In recent years, the reconstruction of historical memory under the framework of Transitional Justice has been largely achieved in different forms such as drama, music, and picture books, allowing many life stories buried in darkness to be known by the public. In the process of memory reconstruction, the historical spaces where the events took place—injustice sites—are essential elements in Transitional Justice. However, with the rapid development of society and city, the historical meaning of many injustice sites are disappearing and our memory of the city is also constantly being reshaped.Therefore, we need to indicate, designate, and identify these sites, and make them and their history known to more people with various methods.
The title of the exhibition “Come with Us, Please—” seems to be amiable but in fact is solemn and mournful, since this is usually the beginning of the tragic fate of victims charged with insurrection and arrested by agent institutions in the period of authoritarian rule: this sentence changed their lives. With this title, the exhibition invites visitors and creators to enter the spaces where the victims underwent the upheavals in their lives. This exhibition is composed of twelve groups of young creators across fields of social media marketing, mass communication, public education and visual arts. From the aspect of advertising and educational promotion, the creators are thinking about how to publicize the spatial history of injustice sites and facilitate communication. After field research, workshops, and extensive discussion, creators come up with various promotion projects in different forms based on their own professional and interest. Through these different interpretations, we can observe the spatial history of the unjust sites from a more comprehensive perspective.

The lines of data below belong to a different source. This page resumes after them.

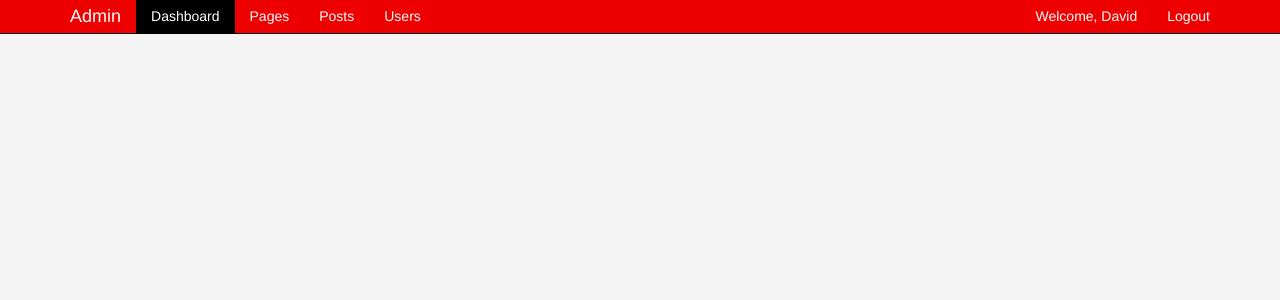
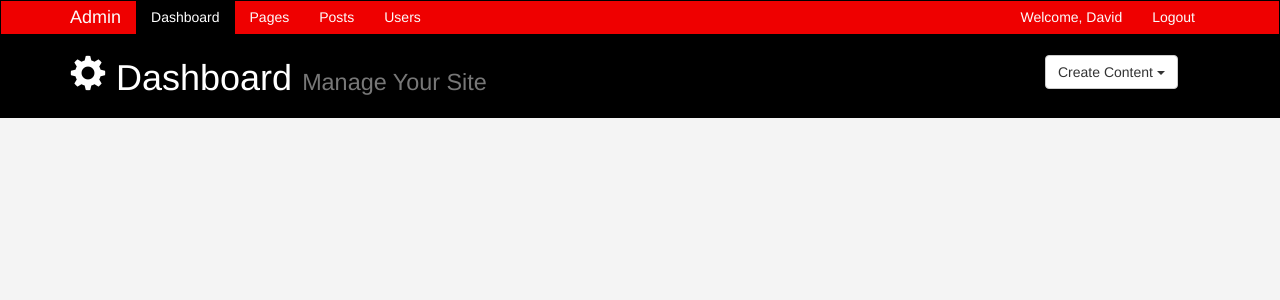
Before and after one commit to brandeddavid/django_dashboard, a Django app: page /dashboard/ in a window 1280 px wide. Shown: the top 300 px of the page. Run offline with Django 3.2, Linux system fonts and the light colour scheme; some libraries are stand-ins or nearby versions.

Commit message:
Dashboard Grid System + Create Content dropdown

```diff
--- a/dashboard/static/css/style.css
+++ b/dashboard/static/css/style.css
@@ -2,6 +2,8 @@ body{
 
     background: #f4f4f4;
 }
+
+/* Navbar */
 
 .navbar{
 
@@ -74,6 +76,7 @@ body{
 }
 /* End Navbar Custom Settings*/
 
+/* Color class for panels and tables */
 .main-color-bg{
 
     background-color: #ef0000 !important;
@@ -81,7 +84,21 @@ body{
     color: #ffffff
 }
 
+/* Header */
 
+#header{
+
+    background: #000000;
+    color: #ffffff;
+    padding-bottom: 10px;
+    margin-bottom: 15px;
+}
+
+#header .create_content{
+
+    padding-top: 20px;
+
+}
 
 
 
--- a/dashboard/templates/dashboard/dashboard.html
+++ b/dashboard/templates/dashboard/dashboard.html
@@ -19,7 +19,7 @@
 
   <body>
 
-    <nav class="navbar navbar-default navbar-fixed-top">
+    <nav class="navbar navbar-default">
       <div class="container">
         <div class="navbar-header">
           <button type="button" class="navbar-toggle collapsed" data-toggle="collapse" data-target="#navbar" aria-expanded="false" aria-controls="navbar">
@@ -50,12 +50,23 @@
     <header id="header">
         <div class="container">
             <div class="row">
+
                 <div class="col-md-10">
-
+                    <h1><span class="glyphicon glyphicon-cog" aria-hidden="true"></span> Dashboard <small>Manage Your Site</small></h1>
                 </div>
 
                 <div class="col-md-2">
-
+                    <div class="dropdown create_content">
+                      <button class="btn btn-default dropdown-toggle" type="button" id="dropdownMenu1" data-toggle="dropdown" aria-haspopup="true" aria-expanded="true">
+                        Create Content
+                        <span class="caret"></span>
+                      </button>
+                      <ul class="dropdown-menu" aria-labelledby="dropdownMenu1">
+                        <li><a href="#">Add Page</a></li>
+                        <li><a href="#">Add Post</a></li>
+                        <li><a href="#">Add User</a></li>
+                      </ul>
+                    </div>
 
                 </div>
             </div>
```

In this exhibition, the injustice sites in the period of authoritarian rule include places where policies were enacted, the location of military police and special agency institutes, sites where political prisoners were arrested, and the historical spots of interrogation, trial, and execution. The spaces and history present the urban texture and power landscape in the period of martial law, and reveal the mode and scales of national operation under authoritarian rule. The preservation of the spatial history, therefore, not only preserves the buildings but also the memory in these spaces. The exhibition emphasizes participation and engagement of visitors and avoids oneway communication. It invites visitors to start a conversation, find out their own relation to the city, and learn the importance of injustice sites and the significance of commemorating them.